Browns’ GM Berry prepared for unique, ‘virtual’ draft
CLEVELAND (AP) — With degrees from Harvard in economics and computer science, Browns general manager Andrew Berry would seem perfectly suited to handle any pitfalls or problems he might encounter in his first NFL draft — a draft like no other.
He’s a one-man IT department.
Cleveland’s new general manager said Friday he’s not worried about the obvious logistical challenges or potential glitches that may arise during the upcoming draft, which has been forced to become a virtual experience for the league due to the COVID-19 global pandemic.
While some football executives and coaches have raised concerns over wireless connections, social-distancing guidelines and even potential hacking during the three-day draft from April 23-25, Berry believes the Browns will be able to handle anything.
“We are going to be prepared and ready to go regardless of the circumstances,” Berry said on a conference call.
“I feel confident that we are going to have a very high-quality draft. We have a really strong support staff that has been working through a number of creative and effective solutions that we have used already throughout the free agency and draft preparation process.
“I have full confidence that we are going to be ready to go here in two weeks.”
Berry, who came back to Cleveland after one season with Philadelphia, has spent part of the past few weeks separated from his family, which delayed its move to Ohio before the virus outbreak. He’s stayed busy with free agency — the Browns have signed nine players — draft preparation and planning with first-year coach Kevin Stefanski for an upcoming season that remains uncertain.
It’s been a blur of Zoom meetings, FaceTime calls with prospective players and text messages.
The Browns have done their homework and Berry said the team will conduct several “dress rehearsals” before they’re on the clock with the No. 10 overall pick in two weeks.
They’re planning for every possible scenario — from good to bad to worst.
“We are going to make sure that we are prepared in any decision-making scenario that we have what we need if there was to be a kind of a Armageddon scenario with power, internet access or something along those lines,” Berry said.
Cleveland’s primary need is at left tackle, a position it has only addressed with stopgap measures since perennial All-Pro tackle Joe Thomas retired before the 2018 season.

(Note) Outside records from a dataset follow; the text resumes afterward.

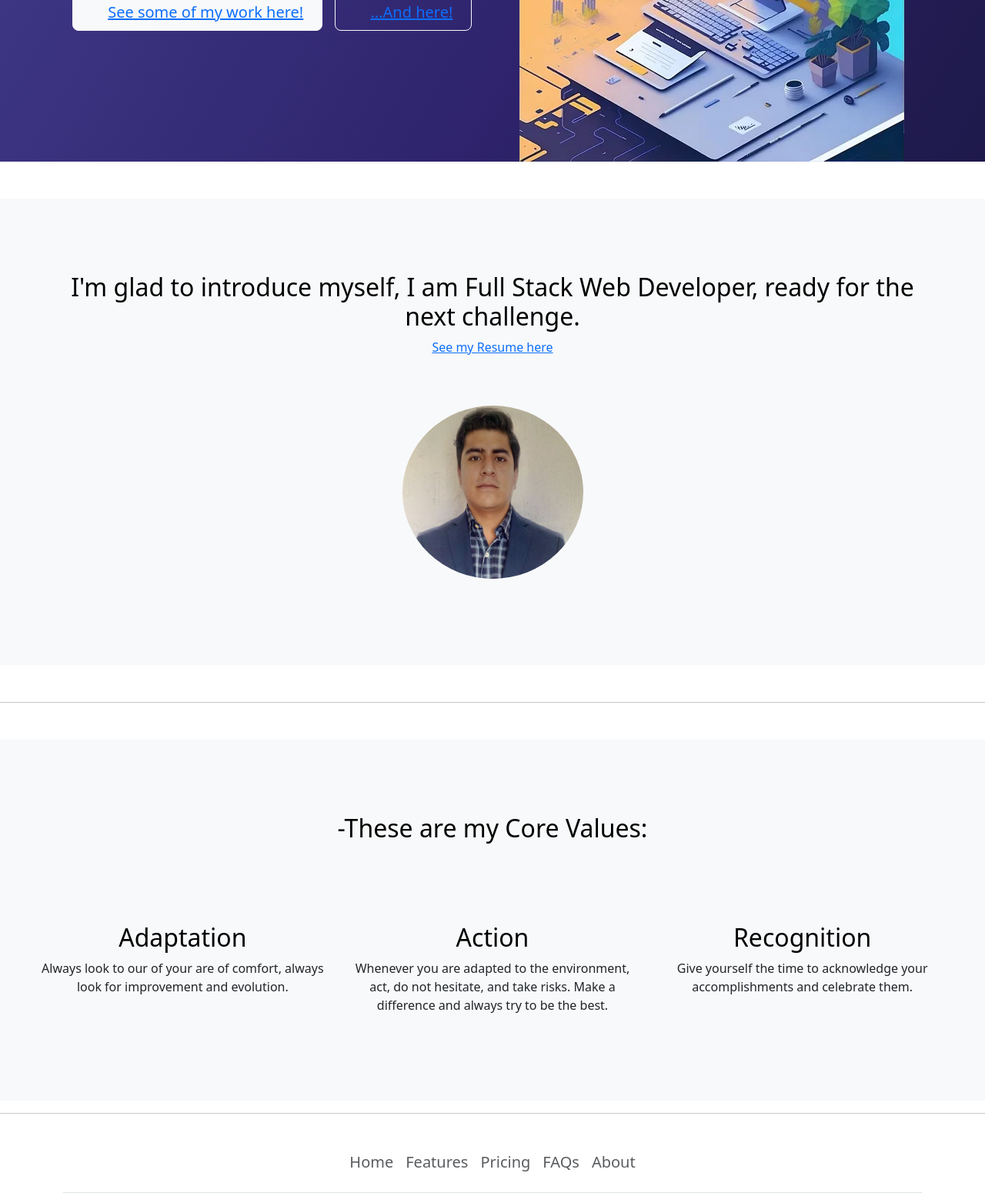
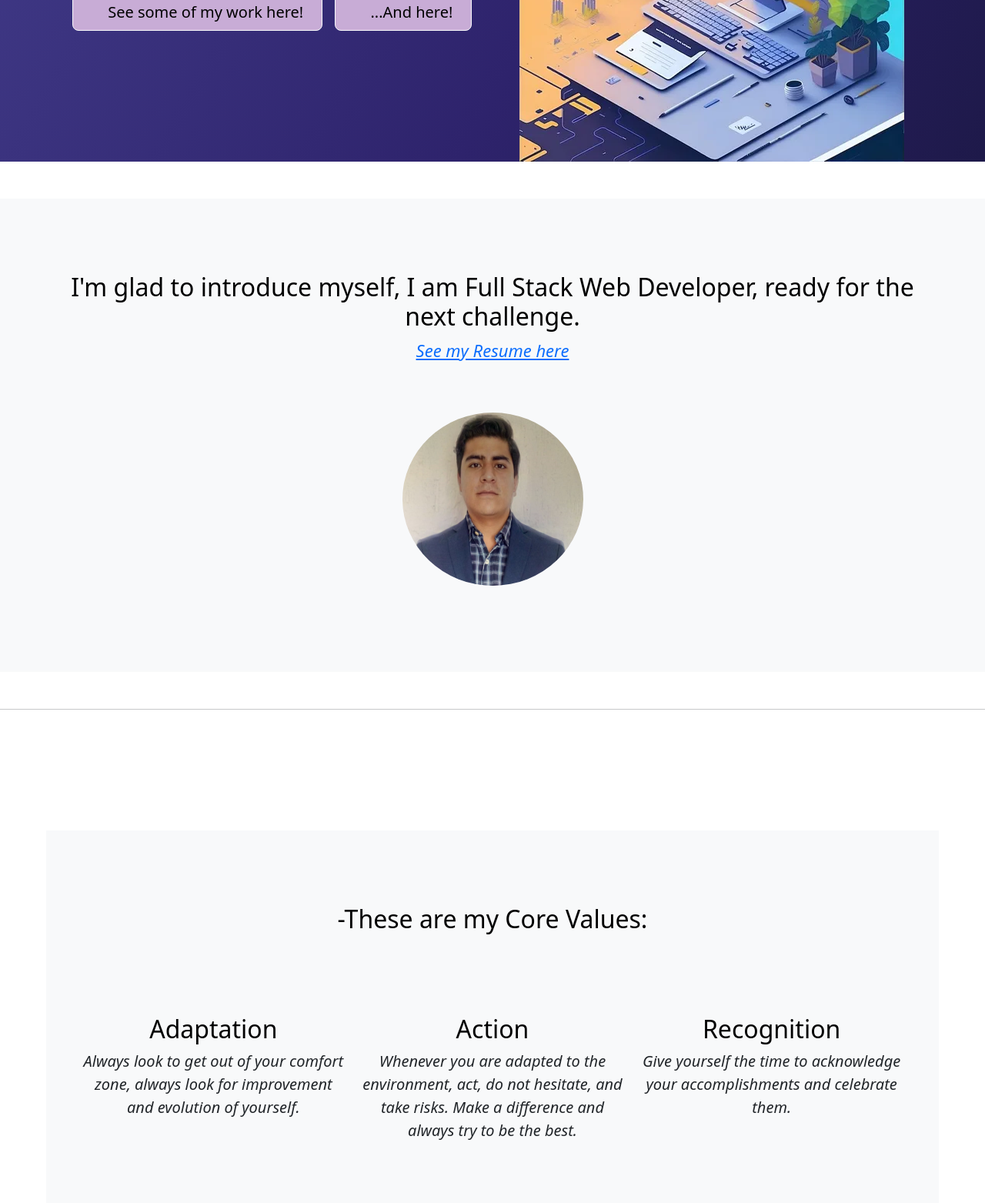
Before and after one commit to jbolan12/Capstone-2.html, a plain HTML site: page index.html in a window 1280 px wide. Shown: the part 386-1949 px from the top of the page at 77% size. Drawn offline with nearby package versions, Linux system fonts and the light colour scheme.

Commit message:
Update index.html

```diff
--- a/index.html
+++ b/index.html
@@ -16,42 +16,37 @@
 
   <!-- Title -->
   <section id="title" class="gradient-background">
-
     <div class="container col-xxl-8 px-4 pt-5">
       <div class="row flex-lg-row-reverse align-items-center g-5 pt-5">
         <div class="col-10 col-sm-8 col-lg-6">
-          <img src="./Resources/Images/head-image.jpeg" class="d-block mx-lg-auto img-fluid" alt="Bootstrap Themes" height="200"
-            loading="lazy">
+          <img src="./Resources/Images/head-image.jpeg" class="d-block mx-lg-auto img-fluid" alt="Bootstrap Themes" height="200" loading="lazy">
         </div>
         <div class="col-lg-6">
-          <h1 class="display-5 fw-bold  text-body-emphasis lh-1 mb-3">Hello, I am Jorge Bolaños.</h1>
+          <h1 class="display-5 fw-bold lh-1 mb-3" style="color: white;">Hello, I am Jorge Bolaños.</h1>
 
           <div class="d-grid gap-2 d-md-flex justify-content-md-start">
-            <button type="button" class="btn btn-light btn-lg px-4 me-md-2"><svg xmlns="http://www.w3.org/2000/svg"
-                width="16" height="16" fill="currentColor"></svg>
-                <path
-                  d="M11.182.008C11.148-.03 9.923.023 8.857 1.18c-1.066 1.156-.902 2.482-.878 2.516.024.034 1.52.087 2.475-1.258.955-1.345.762-2.391.728-2.43Zm3.314 11.733c-.048-.096-2.325-1.234-2.113-3.422.212-2.189 1.675-2.789 1.698-2.854.023-.065-.597-.79-1.254-1.157a3.692 3.692 0 0 0-1.563-.434c-.108-.003-.483-.095-1.254.116-.508.139-1.653.589-1.968.607-.316.018-1.256-.522-2.267-.665-.647-.125-1.333.131-1.824.328-.49.196-1.422.754-2.074 2.237-.652 1.482-.311 3.83-.067 4.56.244.729.625 1.924 1.273 2.796.576.984 1.34 1.667 1.659 1.899.319.232 1.219.386 1.843.067.502-.308 1.408-.485 1.766-.472.357.013 1.061.154 1.782.539.571.197 1.111.115 1.652-.105.541-.221 1.324-1.059 2.238-2.758.347-.79.505-1.217.473-1.282Z" />
-                <path
-                  d="M11.182.008C11.148-.03 9.923.023 8.857 1.18c-1.066 1.156-.902 2.482-.878 2.516.024.034 1.52.087 2.475-1.258.955-1.345.762-2.391.728-2.43Zm3.314 11.733c-.048-.096-2.325-1.234-2.113-3.422.212-2.189 1.675-2.789 1.698-2.854.023-.065-.597-.79-1.254-1.157a3.692 3.692 0 0 0-1.563-.434c-.108-.003-.483-.095-1.254.116-.508.139-1.653.589-1.968.607-.316.018-1.256-.522-2.267-.665-.647-.125-1.333.131-1.824.328-.49.196-1.422.754-2.074 2.237-.652 1.482-.311 3.83-.067 4.56.244.729.625 1.924 1.273 2.796.576.984 1.34 1.667 1.659 1.899.319.232 1.219.386 1.843.067.502-.308 1.408-.485 1.766-.472.357.013 1.061.154 1.782.539.571.197 1.111.115 1.652-.105.541-.221 1.324-1.059 2.238-2.758.347-.79.505-1.217.473-1.282Z" />
-              </svg> <a href="./projects/Mondrian-Project/index.html"> See some of my work here!</a></button>
-            <button type="button" class="btn btn-outline-light btn-lg px-4"><svg xmlns="http://www.w3.org/2000/svg"
-                width="16" height="16" fill="currentColor"></svg>
-                <path
-                  d="M14.222 9.374c1.037-.61 1.037-2.137 0-2.748L11.528 5.04 8.32 8l3.207 2.96 2.694-1.586Zm-3.595 2.116L7.583 8.68 1.03 14.73c.201 1.029 1.36 1.61 2.303 1.055l7.294-4.295ZM1 13.396V2.603L6.846 8 1 13.396ZM1.03 1.27l6.553 6.05 3.044-2.81L3.333.215C2.39-.341 1.231.24 1.03 1.27Z" />
-              </svg><a href="./projects/Bootstrap-Components/index.html">...And here!</a></button>
+            <button type="button" class="btn btn-light btn-lg px-4 me-md-2" style="background-color: #C8ACD6; color: black; text-decoration: none;">
+              <svg xmlns="http://www.w3.org/2000/svg" width="16" height="16" fill="currentColor"></svg>
+              <a href="./projects/Mondrian-Project/index.html" style="color: black; text-decoration: none; font-weight: 500 ;"> See some of my work here!</a>
+            </button>
+            <button type="button" class="btn btn-outline-light btn-lg px-4" style="background-color: #C8ACD6; color: black; text-decoration: none;">
+              <svg xmlns="http://www.w3.org/2000/svg" width="16" height="16" fill="currentColor"></svg>
+              <a href="./projects/Bootstrap-Components/index.html" style="color: black; text-decoration: none; font-weight: 500;">...And here!</a>
+            </button>
           </div>
         </div>
       </div>
     </div>
   </section>
+
 <!-- Description -->
 <section id="testimonial">
     <div class="my-5">
       <div class="p-5 text-center bg-body-tertiary">
         <div class="container py-5">
           <h2 class="text-body-emphasis">I'm glad to introduce myself, I am Full Stack Web Developer, ready for the next challenge. </h2>
-          <a href="./projects/My-Resume/index.html"> <p>See my Resume here</p></a>
-          <img class="profile-img mt-5" src="./Resources/Images/Resume.png " alt="Resume"></p>
+          <a href="./projects/My-Resume/index.html" style="font-size: 22px; font-style: italic;"> <p>See my Resume here</p></a>
+          <img class="profile-img mt-5" src="./Resources/Images/Resume.png " alt="Resume Picture"></p>
         </div>
   </div>
   </section>
@@ -59,8 +54,9 @@
 
   <!-- Skills -->
 
-<div class="Skills">
-  <div class="Skills">
+<!-- Skills -->
+<div class="Skills" style="display: flex; justify-content: center; align-items: center; min-height: 100vh;">
+  <div style="width: 100%; max-width: 1200px; padding: 20px;">
     <div class="my-5">
       <div class="p-5 text-center bg-body-tertiary">
         <div class="container py-5">
@@ -70,25 +66,27 @@
           <div class="col d-flex align-items-start">
             <div>
               <h3 class="fs-2 text-body-emphasis">Adaptation</h3>
-          <p>Always look to our of your are of comfort, always look for improvement and evolution.</p>
+              <p style="font-size: 20px; font-style:italic;">Always look to get out of your comfort zone, always look for improvement and evolution of yourself.</p>
             </div>
           </div>
           <div class="col d-flex align-items-start">
             <div>
               <h3 class="fs-2 text-body-emphasis">Action</h3>
-          <p>Whenever you are adapted to the environment, act, do not hesitate, and take risks. Make a difference and always try to be the best.</p>
+              <p style="font-size: 20px; font-style:italic;">Whenever you are adapted to the environment, act, do not hesitate, and take risks. Make a difference and always try to be the best.</p>
             </div>
           </div>
           <div class="col d-flex align-items-start">
             <div>
               <h3 class="fs-2 text-body-emphasis">Recognition</h3>
-          <p>Give yourself the time to acknowledge your accomplishments and celebrate them.</p>
+              <p style="font-size: 20px; font-style:italic;">Give yourself the time to acknowledge your accomplishments and celebrate them.</p>
+            </div>
+          </div>
+        </div>
       </div>
     </div>
   </div>
 </div>
 
-<hr>
 
 
 <!-- Footer -->
@@ -101,7 +99,7 @@
       <li class="nav-item"><a href="#" class="nav-link px-2 text-body-secondary">FAQs</a></li>
       <li class="nav-item"><a href="#" class="nav-link px-2 text-body-secondary">About</a></li>
     </ul>
-    <p style="font-size:1.5rem;" class="text-center text-body-secondary">© Stratton Oaks, Inc.</p>
+    <p style="font-size:1.5rem; font-weight: 500;" class="text-center text-body-secondary">© Stratton Oaks, Inc. 2024</p>
   </footer>
 </div>
 
```
Lines whose indentation alone changed are shown as unchanged.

Fortunately for the Browns, this year’s draft is loaded with quality tackles in Alabama’s Jedrick Wills, Georgia’s Andrew Thomas, Iowa’s Tristan Wirfs, and Louisville’s Mekhi Becton. Wills and Wirfs have primarily played right tackle, and there are major questions whether they could handle a switch to the other side, where one of their primary responsibilities will be protecting quarterback Baker Mayfield’s blind side.

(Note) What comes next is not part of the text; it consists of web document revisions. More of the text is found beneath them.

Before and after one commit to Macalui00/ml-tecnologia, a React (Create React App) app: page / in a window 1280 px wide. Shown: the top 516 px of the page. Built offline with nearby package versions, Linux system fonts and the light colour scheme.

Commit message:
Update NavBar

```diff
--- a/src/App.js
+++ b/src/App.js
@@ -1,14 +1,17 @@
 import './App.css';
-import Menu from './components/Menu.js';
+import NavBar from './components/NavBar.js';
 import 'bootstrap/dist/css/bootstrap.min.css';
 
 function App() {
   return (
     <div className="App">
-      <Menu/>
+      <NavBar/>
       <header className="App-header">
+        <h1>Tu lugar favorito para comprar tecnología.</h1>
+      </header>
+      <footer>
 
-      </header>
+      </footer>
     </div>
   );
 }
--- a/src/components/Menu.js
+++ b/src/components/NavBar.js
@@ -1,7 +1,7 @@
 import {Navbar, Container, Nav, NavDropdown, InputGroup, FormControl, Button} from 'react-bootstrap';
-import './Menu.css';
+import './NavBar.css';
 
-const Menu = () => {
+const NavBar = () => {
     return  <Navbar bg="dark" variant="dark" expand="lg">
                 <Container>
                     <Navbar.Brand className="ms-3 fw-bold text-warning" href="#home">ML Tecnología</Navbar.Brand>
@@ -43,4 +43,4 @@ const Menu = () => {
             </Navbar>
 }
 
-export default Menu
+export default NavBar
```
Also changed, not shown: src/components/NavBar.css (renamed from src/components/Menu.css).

The 33-year-old Berry, one of the youngest GMs in league history, feels pigeonholing players by their position is an archaic approach.

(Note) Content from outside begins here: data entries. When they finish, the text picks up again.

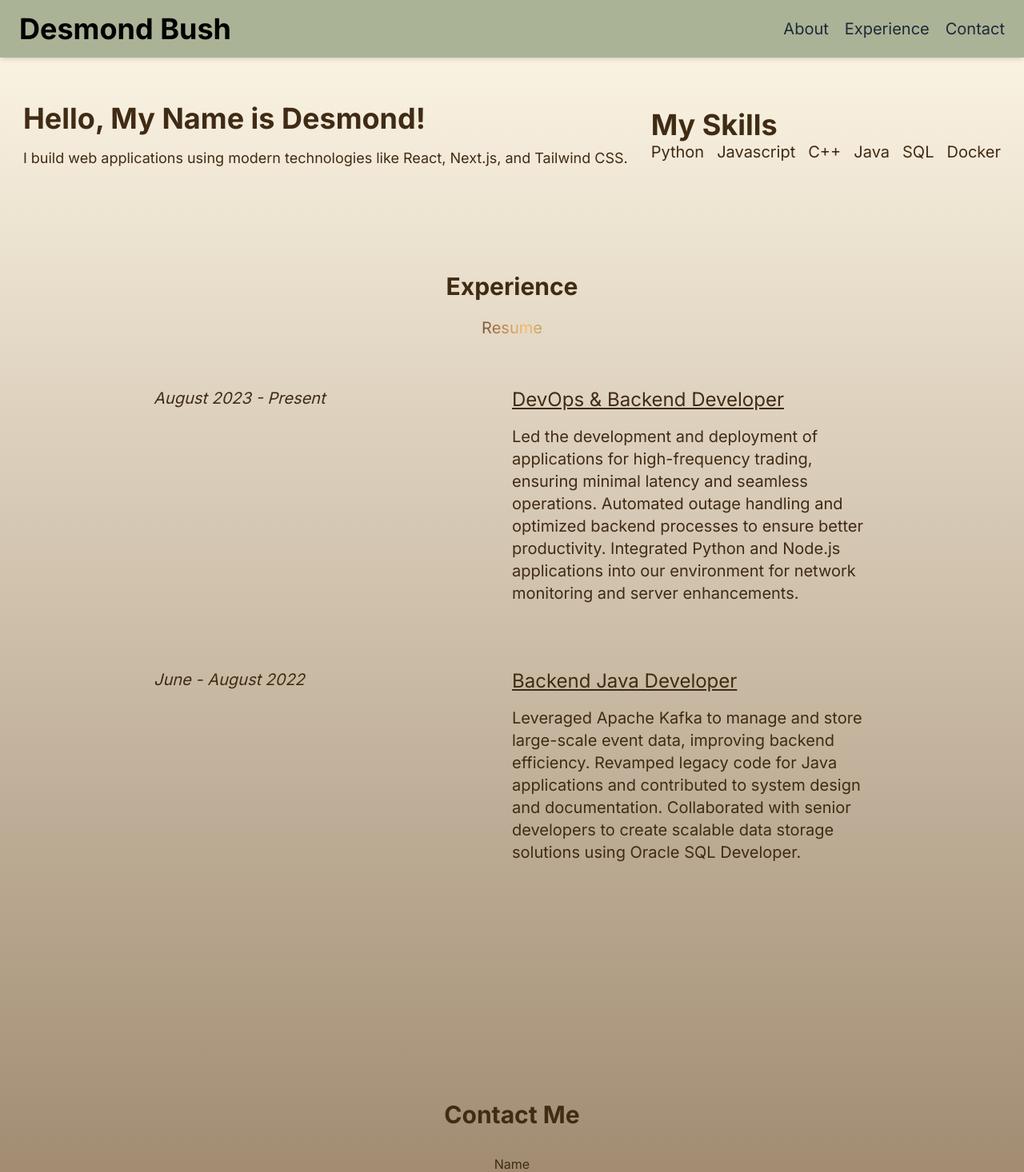
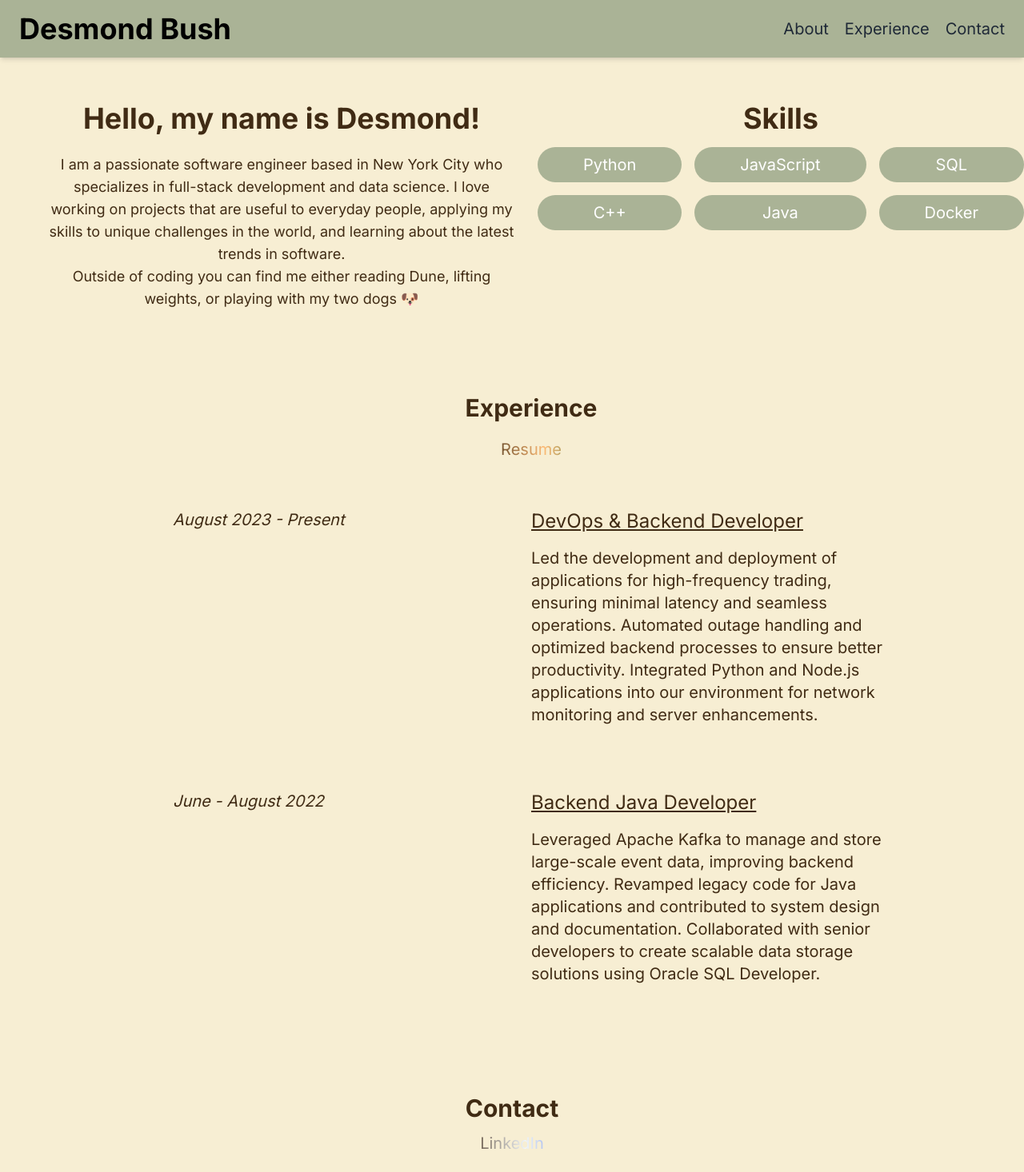
Before and after one commit to DezBush/Personal-Website, a Next.js app: page / in a window 1280 px wide. Shown: the top 1466 px of the page at 80% size. Built offline with nearby package versions, Linux system fonts and the light colour scheme.

Commit message:
Touched on formatting

```diff
--- a/app/contact.js
+++ b/app/contact.js
@@ -25,8 +25,10 @@ export const Contact = () => {
   };
 
   return (
-    <section id="contact" className="flex flex-col justify-center items-center py-32">
-        <h2 className="text-3xl font-bold">Contact Me</h2>
+    <section id="contact" className="flex flex-col justify-center items-center pb-24">
+        <h2 className="text-3xl font-bold">Contact</h2>
+        <a href="https://www.linkedin.com/in/desmond-bush/" target="_blank"  rel="noopener noreferrer"
+        className='py-3 text-xl bg-gradient-to-r from-coco via-slate-100 to-blue-700 bg-clip-text text-transparent animate-gradient'>LinkedIn</a>
         <form ref={form} onSubmit={sendEmail} className="flex flex-col items-center mt-8 w-full max-w-md">
             <label>Name</label>
             <input type="text" name="user_name" className="w-full p-2 mb-4 border border-gray-300 rounded-md text-black"/>
--- a/app/page.js
+++ b/app/page.js
@@ -2,7 +2,7 @@ import Contact from "./contact.js"
 
 export default function Home() {
   return (
-    <div className="min-h-screen bg-gradient-to-b from-beige to-light-brown text-coco">
+    <div className="min-h-screen bg-light-brown text-coco">
       <nav className="justify-items-stretch items-center fixed w-full bg-sage shadow-md z-50 top-0">
         <div className="mx-0 flex justify-between items-center py-4 px-6">
           <a href="/" className="font-bold text-4xl text-black text-left">Desmond Bush</a>
@@ -14,25 +14,29 @@ export default function Home() {
         </div>
       </nav>
 
-      <section id="about" className="flex columns-2 justify-evenly items-center pt-32">
+      <section id="about" className="grid grid-cols-2 pt-32 pl-12 gap-4">
         <div>
-          <h1 className="text-4xl font-bold">Hello, My Name is Desmond!</h1>
-          <p className="text-lg text-center mt-4">I build web applications using modern technologies like React, Next.js, and Tailwind CSS.</p>
+          <h1 className="text-4xl font-bold text-center pb-4">Hello, my name is Desmond!</h1>
+          <p className="text-lg text-center p-2">I am a passionate software engineer based in New York City who specializes in full-stack development
+            and data science. I love working on projects that are useful to everyday people, applying my skills to unique challenges in the world, and learning about the latest trends in software.
+            <br></br>
+            Outside of coding you can find me either reading Dune, lifting weights, or playing with my two dogs 🐶
+          </p>
         </div>
         <div>
-          <h1 className="text-4xl font-bold">My Skills</h1>
-          <div className="flex flex-wrap gap-4">
-            <h2 className="text-xl">Python</h2>
-            <h2 className="text-xl">Javascript</h2>
-            <h2 className="text-xl">C++</h2>
-            <h2 className="text-xl">Java</h2>
-            <h2 className="text-xl">SQL</h2>
-            <h2 className="text-xl">Docker</h2>
+          <h1 className="text-4xl font-bold text-center pb-4">Skills</h1>
+          <div className="grid grid-rows-2 grid-flow-col gap-4 text-center">
+            <h2 className="text-xl p-2 bg-sage text-white rounded-full">Python</h2>
+            <h2 className="text-xl p-2 bg-sage text-white rounded-full">C++</h2>
+            <h2 className="text-xl p-2 bg-sage text-white rounded-full">JavaScript</h2>
+            <h2 className="text-xl p-2 bg-sage text-white rounded-full">Java</h2>
+            <h2 className="text-xl p-2 bg-sage text-white rounded-full">SQL</h2>
+            <h2 className="text-xl p-2 bg-sage text-white rounded-full">Docker</h2>
           </div>
         </div>
       </section>
 
-      <section id="experience" className="flex flex-col justify-center items-center py-32">
+      <section id="experience" className="flex flex-col justify-center items-center py-24 pl-12">
         <h2 className="text-3xl font-bold">Experience</h2>
         <a href="/Bush_Desmond_Resume.pdf"
         target="_blank"  rel="noopener noreferrer"
@@ -61,7 +65,6 @@ export default function Home() {
       </section>
 
       <Contact/>
-
     </div>
   )
 }
--- a/tailwind.config.js
+++ b/tailwind.config.js
@@ -14,7 +14,7 @@ module.exports = {
       },
       colors: {
         'beige': '#FFF8E8',
-        'light-brown': '#876E51',
+        'light-brown': '#F7EED3',
         'sage': '#AAB396',
         'coco': '#402B14',
       }
```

“Honestly, I think the distinction between left and right tackle is really outdated,” he said.
“We are no longer in the days of football where teams will have their best rusher and line him up on the defensive right side and offensive left side of the formation. Really, the game is not played that way. From my perspective, tackles are tackles.”
The Browns are set at right tackle after signing free agent Jack Conklin to a three-year, $42 million contract.
Still, Berry’s other signings would seem to point toward the Browns being focused on adding a left tackle. However, he warned not to look too closely at his recent record.
“I would not make any assumptions about what we may or may not do moving forward,” said Berry, who was Browns vice president of player personnel from 2016-18.
“My goal is to make sure that we are adding talent across the roster and adding competition across the roster. That is something that we are looking forward to continuing to do over the next several months.”
NOTES: Berry would not make specific comments on the team’s interest in free agent defensive end Jadeveon Clowney, who remains unsigned. “Obviously, Jadeveon, he is a good football player,” he said. “We are going to make sure if there is an opportunity to upgrade the team and we think it makes sense, we are going to be proactive there.”